Having dense breast tissue can make mammograms hard to read, and may increase the risk of breast cancer.

How Bipolar Disease Was Treated At Wesborough State Hospital In The 40s

February 26, 2015
The what remains of the main building of the Westborough State Hospital in Westborough. (Drew/Flickr)

When Mimi Baird was six years old, her father disappeared from her life. “My mother told me he wasn’t coming home,” she says. “It was just, he was ‘away.'”

Allergy Solutions Take New Forms

February 26, 2015
This Feb. 20, 2015 photo shows an arrangement of peanuts in New York. (AP)

New breakthroughs on peanut allergies – treatment and prevention. And a question: are we too clean for our own good? Plus: did giant gerbils from Asia really bring the bubonic plague to Europe?

Walsh, Volunteers Conduct Boston’s Annual Homeless Census

February 26, 2015

Mayor Marty Walsh and 300 volunteers took the streets Wednesday night to tally up Boston’s homeless population for the city’s annual homeless census.

NFL Hopefuls Turn To Wearable Tech For An Edge

February 24, 2015
Wearable devices, like this "miCoach Elite System" by Adidas, allow athletes and trainers to analyze second-by-second health and performance reports. (adidas.com)

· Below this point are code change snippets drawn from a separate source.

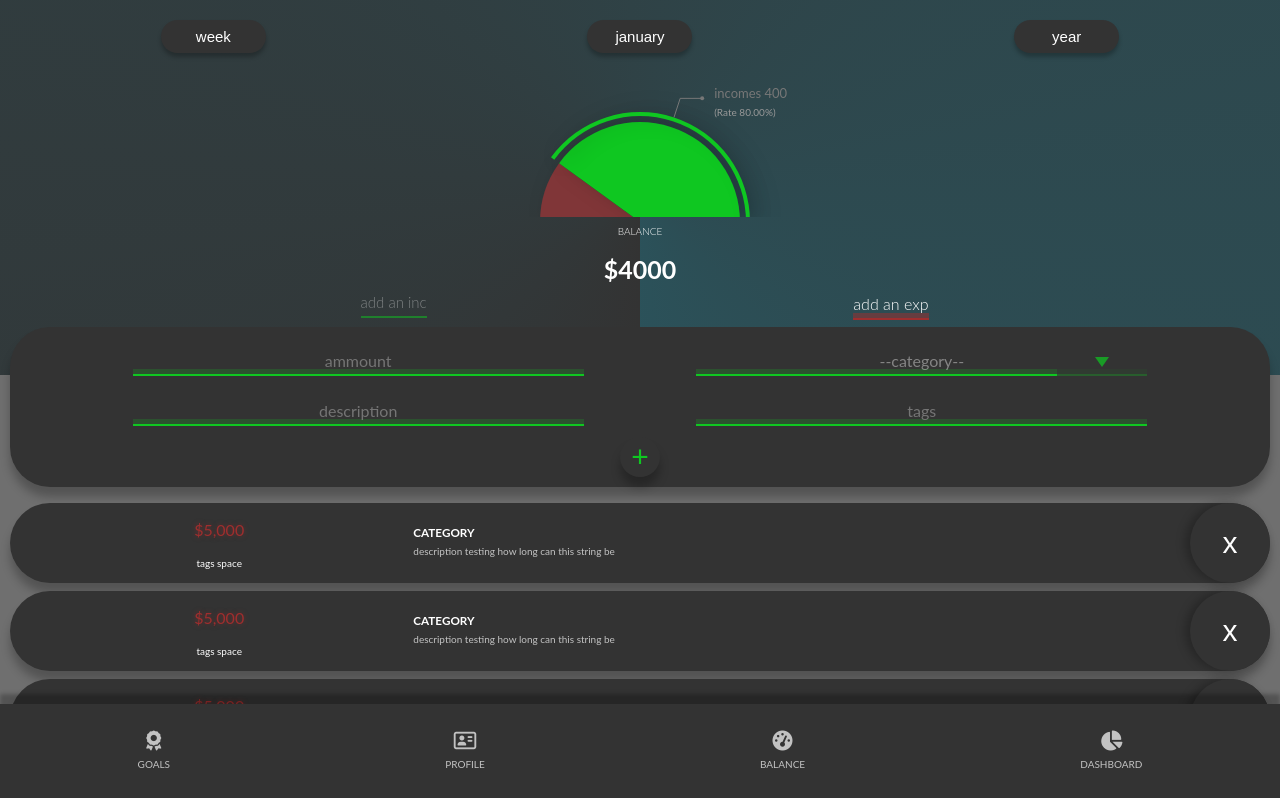
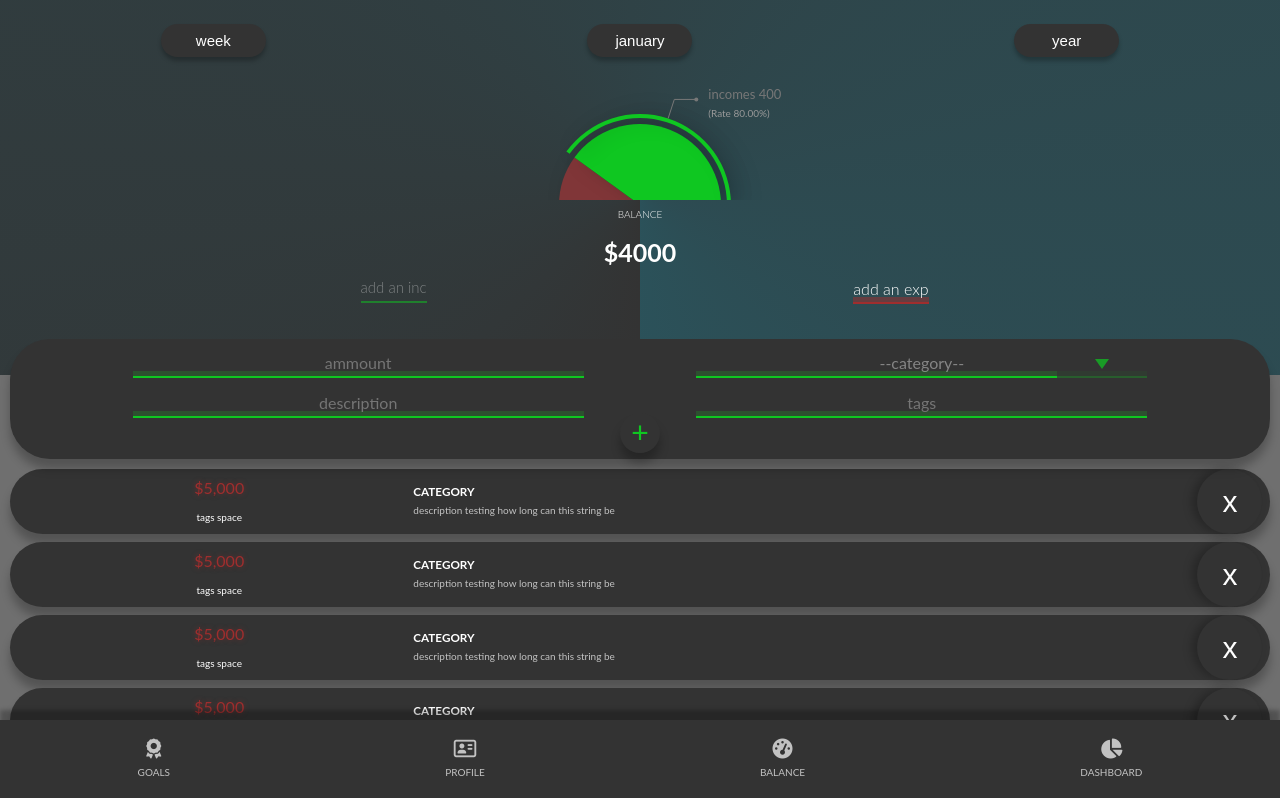
Before and after one commit to veilhelm/Golfin_react_frontend, a React (Create React App) app: page / in a window 1280 px wide. Shown: the top 798 px of the page. Built offline with nearby package versions, Linux system fonts and the light colour scheme.

Commit message:
fixed display on android devices

```diff
--- a/src/components/LoginCard/LoginCard.scss
+++ b/src/components/LoginCard/LoginCard.scss
@@ -13,7 +13,3 @@
         align-self: start;
     }
 }
-
-.login__btn {
-
-}
--- a/src/components/MainChart/index.js
+++ b/src/components/MainChart/index.js
@@ -57,12 +57,12 @@ class MainChart extends React.Component{
         this.state={
             activeIndex: 1,
             width : window.innerWidth,
-            height : window.innerHeight,
+            height : 135,
         }
     }
 
     updateDimensions = () =>{
-      this.setState({width: window.innerWidth, height: window.innerHeight})
+      this.setState({width: window.innerWidth})
     }
 
     componentDidMount() {
@@ -82,7 +82,7 @@ class MainChart extends React.Component{
 
     render () {
     return (
-        <PieChart width={this.state.width} height={this.state.height*.20} className={this.props.className}>
+        <PieChart width={this.state.width} height={this.state.height} className={this.props.className}>
         <Pie
         activeIndex={this.state.activeIndex}
         activeShape={renderActiveShape}
@@ -90,8 +90,8 @@ class MainChart extends React.Component{
         endAngle={0}
         data={data}
         cx={(this.state.width/2)-5}
-        cy={this.state.height*.20}
-        outerRadius={this.state.height*.25/2}
+        cy={this.state.height}
+        outerRadius={this.state.height * .6}
         fill={this.state.activeIndex === 0 ? "#2E9622" : "#803638"}
         onMouseEnter={this.onPieEnter}
         />
--- a/src/components/NavBar/NavBar.scss
+++ b/src/components/NavBar/NavBar.scss
@@ -1,7 +1,7 @@
 .navBar{
     background: #333333;
     box-shadow: 0px -10px 4px rgba(0, 0, 0, 0.25);
-    height: 12vh;
+    height: 80px;
     position: fixed;
     bottom: 0;
     width: 100vw;
--- a/src/components/TransactionCard/index.js
+++ b/src/components/TransactionCard/index.js
@@ -11,7 +11,7 @@ const Card = styled.div`
     border-radius: 40px;
     padding-left: 1.5rem;
     padding-right: 0;
-    height: 10vh;
+    height: 65px;
     display: grid;
     grid-template-columns: 1.5fr 3fr 10vh;
     grid-template-rows: repeat(2, 1fr);
@@ -30,7 +30,7 @@ const Card = styled.div`
 const DeleteArea = styled.div`
     background-color: #9F2E2E;
     width: ${props => props.width};
-    height: 10vh;
+    height: 65px;
     position: absolute;
     right:0;
     z-index: 1;
@@ -100,7 +100,7 @@ export default function TransactionCard ({transaction}) {
                 position={{x:deleteBtnPosition, y: 0}}
             >
                 <RoundedButton
-                size="100%"
+                size="65px"
                 className="delete-btn"
                 >x</RoundedButton>
             </Draggable>
--- a/src/components/TransactionForm/TransactionForm.scss
+++ b/src/components/TransactionForm/TransactionForm.scss
@@ -14,6 +14,10 @@
     }
     .transcForm_input-button{
         grid-area: b;
+        position: absolute;
+        bottom: 5%;
+        left: 50%;
+        transform: translateX(-50%);
     }
 }
 
--- a/src/components/TransactionForm/index.js
+++ b/src/components/TransactionForm/index.js
@@ -11,8 +11,7 @@ const MainWrapper = styled.div`
     border-radius: 40px;
     padding-left: 1rem;
     padding-right: 1rem;
-    padding-top: 10px;
-    height: 20vh;
+    height: 120px;
     z-index:1040;
     transform: translateY(-30%);
     animation: moveInBottom 1s ease-out 1s;
@@ -23,10 +22,10 @@ const MainWrapper = styled.div`
     grid-template-areas:
     ". a a a a . c c c c ."
     ". d d d d . t t t t ."
-    ". . . . . b . . . . .";
+    ". . . . . . . . . . .";
     align-items: start;
     justify-items: center;
-
+    position:relative;
 `
 
 export default function TransactionForm ({kind}) {
--- a/src/components/roundedButton/index.js
+++ b/src/components/roundedButton/index.js
@@ -12,12 +12,12 @@ border-radius: 100px;
 border: none;
 transition: all .2s;
 outline: none !important;
-&:hover {
-    transform: translateY(-3px);
+  &:hover {
+    transform: translate(-50%, -3px);
     box-shadow: 0 1rem 2rem rgba(0,0,0,.2);
   }
   &:active {
-    transform: translateY(-1px);
+    transform: translate(-50%, -1px);
     box-shadow: 0 .2rem .5rem rgba(0,0,0,.2);
   }
 `
--- a/src/pages/Login/Login.scss
+++ b/src/pages/Login/Login.scss
@@ -2,7 +2,8 @@ $SNOWDROPS_LENGTH: 40;
 
 .login__container{
     background-color: #333;
-    min-height: 100vh;
+    min-height: 660px;
+    height: 100vh;
     overflow-x: hidden;
     display: grid;
     grid-template-columns: 1fr 10fr 1fr;
```
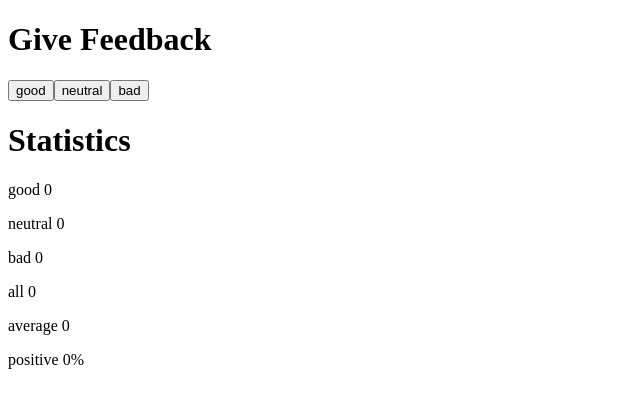
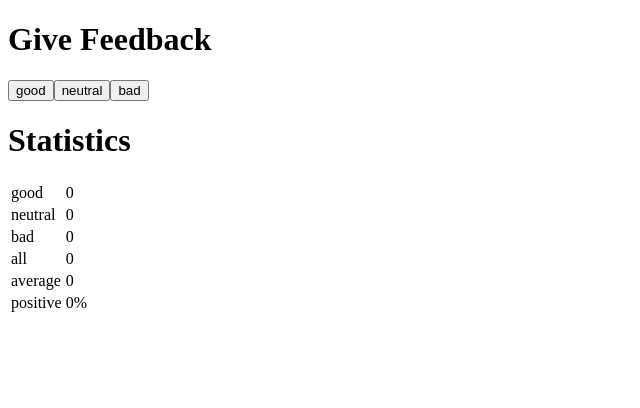
Before and after one commit to Farahcodes/fullstackopen, a React (Create React App) app in the folder part1/1.6.-1.14. unicafe/: page / in a window 1280 px wide. Shown: the top 408 px of the page, without its empty margins (0-640 px from the left). Built offline with nearby package versions, Linux system fonts and the light colour scheme.

Commit message:
added html table

```diff
--- a/part1/1.6.-1.14. unicafe/src/App.js
+++ b/part1/1.6.-1.14. unicafe/src/App.js
@@ -19,17 +19,34 @@ const StatisticLine = (props) => {
 
 const Statistics = (props) => {
   return (
-    <>
-      <StatisticLine text={goodFeedback} value={props.good} />
-      <StatisticLine text={neutralFeedback} value={props.neutral} />
-      <StatisticLine text={badFeedback} value={props.bad} />
-      <StatisticLine text={allFeedbacks} value={props.all} />
-      <StatisticLine text={averageFeedback} value={props.average} />
-      <StatisticLine
-        text={positiveFeedback}
-        value={props.positive * 100 + "%"}
-      />
-    </>
+    <table>
+      <tbody>
+        <tr>
+          <td>{goodFeedback}</td>
+          <td>{props.good}</td>
+        </tr>
+        <tr>
+          <td>{neutralFeedback}</td>
+          <td>{props.neutral}</td>
+        </tr>
+        <tr>
+          <td>{badFeedback}</td>
+          <td>{props.bad}</td>
+        </tr>
+        <tr>
+          <td>{allFeedbacks}</td>
+          <td>{props.all}</td>
+        </tr>
+        <tr>
+          <td>{averageFeedback}</td>
+          <td>{props.average}</td>
+        </tr>
+        <tr>
+          <td>{positiveFeedback}</td>
+          <td>{props.positive * 100 + "%"}</td>
+        </tr>
+      </tbody>
+    </table>
   );
 };
 
```
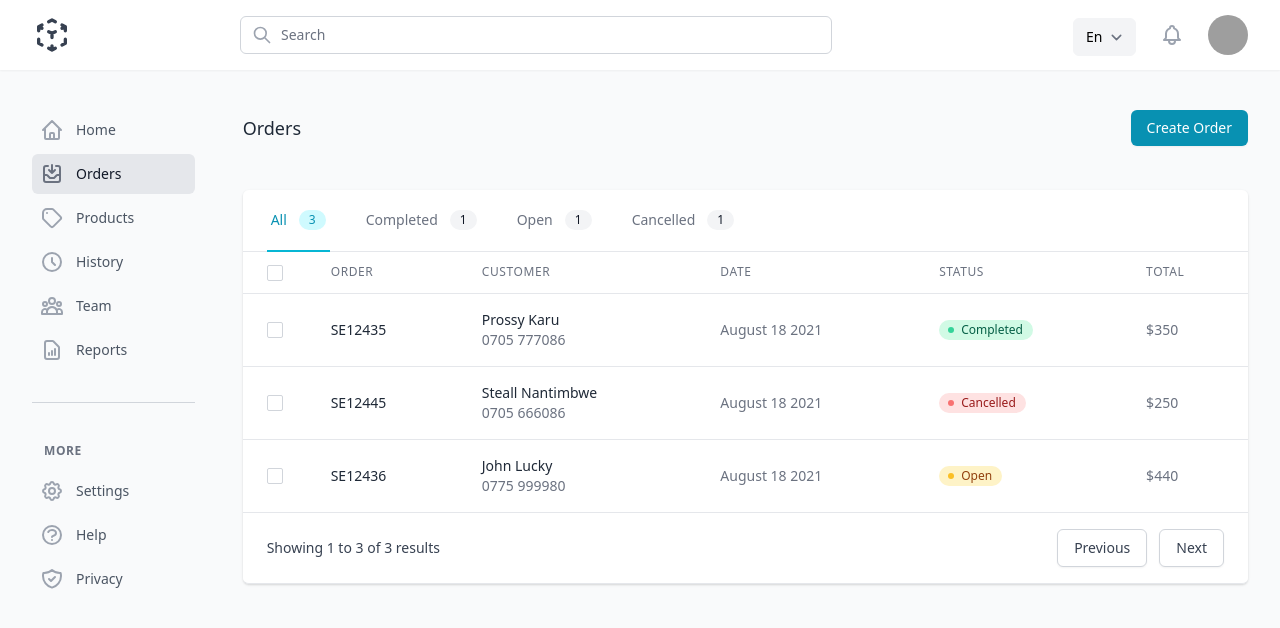
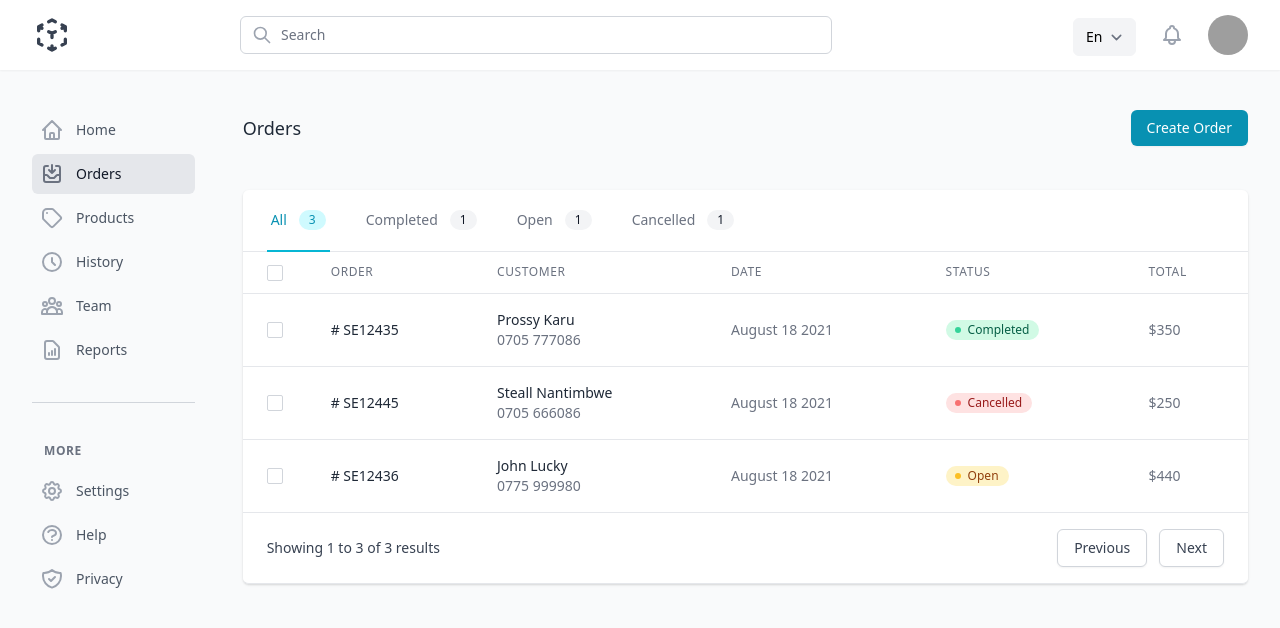
Before and after one commit to mwinel/ezziepos, a Next.js app: page /orders in a window 1280 px wide. Shown: the top 628 px of the page. Built offline with nearby package versions, Linux system fonts and the light colour scheme; grey boxes are pictures that could not be loaded.

Commit message:
Add orders details link

```diff
--- a/components/orders/OrdersList.tsx
+++ b/components/orders/OrdersList.tsx
@@ -116,16 +116,11 @@ const OrdersList = ({ orders }: OrdersListProps) => {
                         onChange={() => handleSelectOrder(order.id)}
                       />
                     </TableCell>
-                    <TableCell className="text-sm font-medium text-gray-800">
-                      <Link
-                        href={{
-                          pathname: "/orders/[id]",
-                          query: { id: order.id },
-                        }}
-                        passHref
-                      >
-                        {order.orderNumber}
-                      </Link>
+                    <TableCell
+                      className="text-sm font-medium text-gray-800"
+                      onClick={() => router.push("/orders/" + order.id)}
+                    >
+                      # {order.orderNumber}
                     </TableCell>
                     <TableCell className="text-sm text-gray-800">
                       <div>
```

With devices that can cost upwards of $100,000, athletes and trainers are able to analyze real-time health and performance data.

Rural Hospitals Without Medicaid Expansion Struggle

February 24, 2015
Connie Chapman, who worked at the Sac-Osage Hospital in Osceola, Mo.,for 40 years, looks over a nearly empty room in the hospital, which is slated for demolition on May 1. (Todd Feeback/Heartland Health Monitor)

In many rural counties, hospitals are the largest employers, but many say they’re now facing layoffs, even closure.

What Do Changed Cholesterol Recommendations And Other Dietary Guidelines Mean?

February 23, 2015
Eggs for sale are seen in a Des Moines, Iowa grocery store. Drink less sugary soda, but an extra cup of coffee or two is OK. So are eggs. And as always, don’t forget your vegetables. A government advisory committee is recommending the first real limits on added sugars, but backs off stricter ones for salt and cholesterol intake. (Charlie Neibergall, File/AP)

The big news this month about what we should eat and why has to do with cholesterol.

Oversight Of Home Caregivers Said To Be Lacking

February 23, 2015
Toni Giusto keeps a box within reach filled with the pens, paper and letters to keep her busy. (Heidi de Marco/KHN)

With the aging of the U.S. population, more elderly and disabled people than ever are receiving care in their own homes.

Israeli Doctors Give Wounded Syrian A 3-D Printed Jaw

February 23, 2015
Israeli doctors rebuilt Mohammed's jaw using a titanium replacement, produced from a 3D printer. (BBC)

The young farmer with a new titanium jaw is among 1,500 or so Syrian refugees who have received treatment at Israeli hospitals.

Most Popular